→ Your instructions
The result should be an exact copy of the entries that follow, with no pictures included.

→ Data to examine
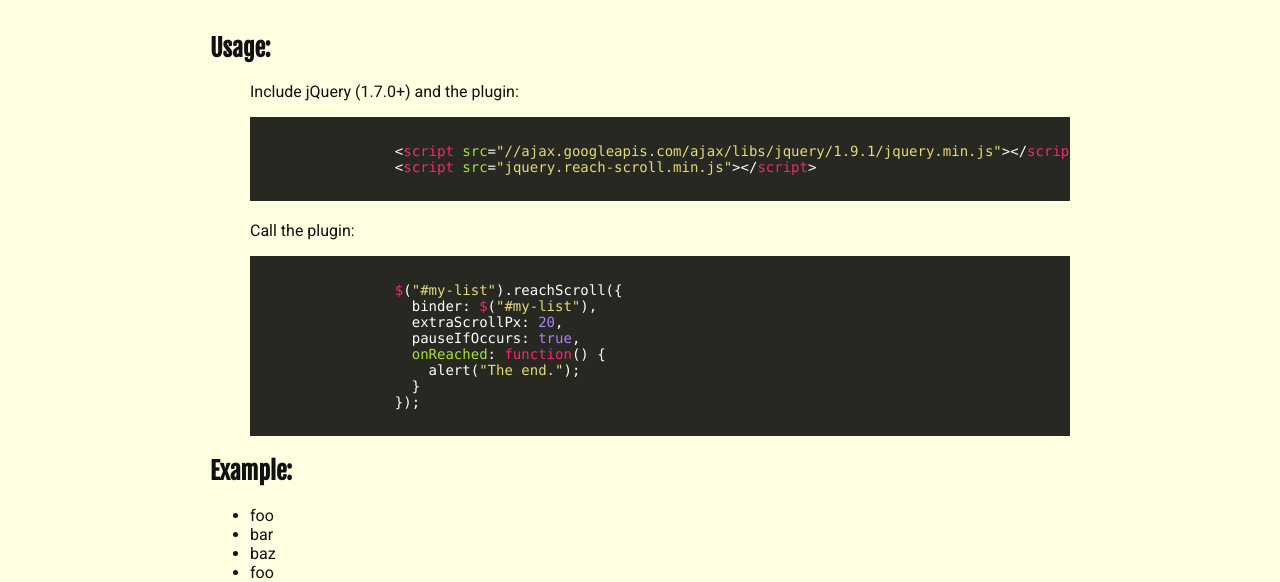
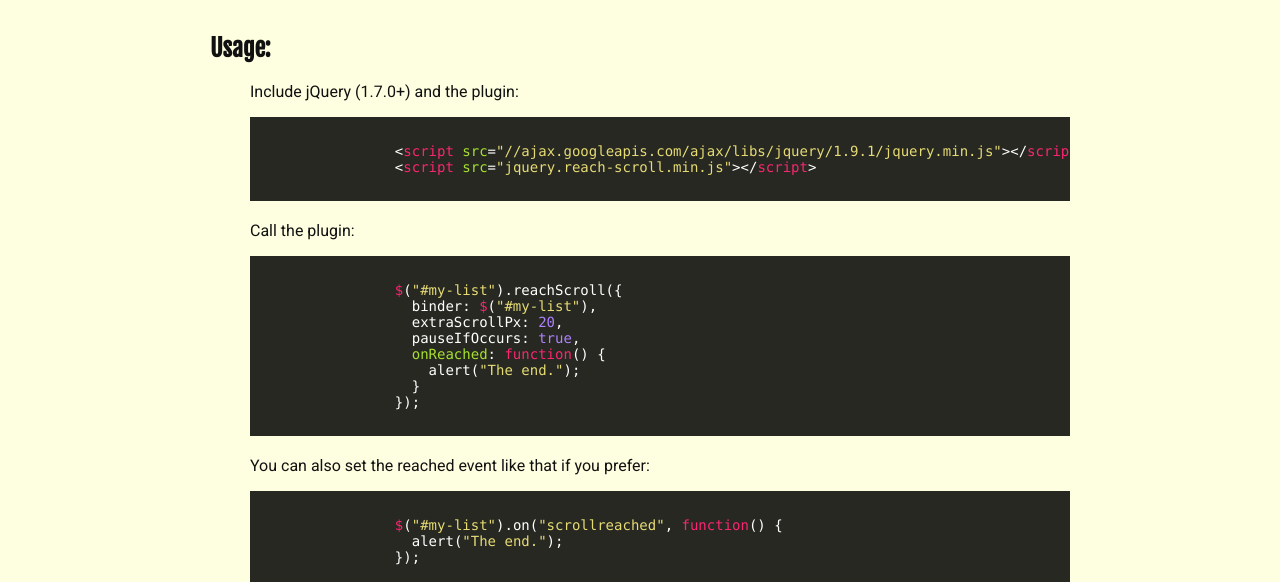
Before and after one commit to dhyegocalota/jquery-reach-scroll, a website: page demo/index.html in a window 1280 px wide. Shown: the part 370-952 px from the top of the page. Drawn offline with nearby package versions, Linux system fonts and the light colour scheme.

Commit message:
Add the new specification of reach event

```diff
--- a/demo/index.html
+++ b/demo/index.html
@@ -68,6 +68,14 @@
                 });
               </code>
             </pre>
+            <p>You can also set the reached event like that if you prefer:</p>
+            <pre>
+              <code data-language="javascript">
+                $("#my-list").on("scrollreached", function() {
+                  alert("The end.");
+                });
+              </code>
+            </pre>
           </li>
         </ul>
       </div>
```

→ Output of the exercise
Before and after one commit to dhyegocalota/jquery-reach-scroll, a website: page demo/index.html in a window 1280 px wide. Shown: the part 370-952 px from the top of the page. Drawn offline with nearby package versions, Linux system fonts and the light colour scheme.

Commit message:
Add the new specification of reach event

```diff
--- a/demo/index.html
+++ b/demo/index.html
@@ -68,6 +68,14 @@
                 });
               </code>
             </pre>
+            <p>You can also set the reached event like that if you prefer:</p>
+            <pre>
+              <code data-language="javascript">
+                $("#my-list").on("scrollreached", function() {
+                  alert("The end.");
+                });
+              </code>
+            </pre>
           </li>
         </ul>
       </div>
```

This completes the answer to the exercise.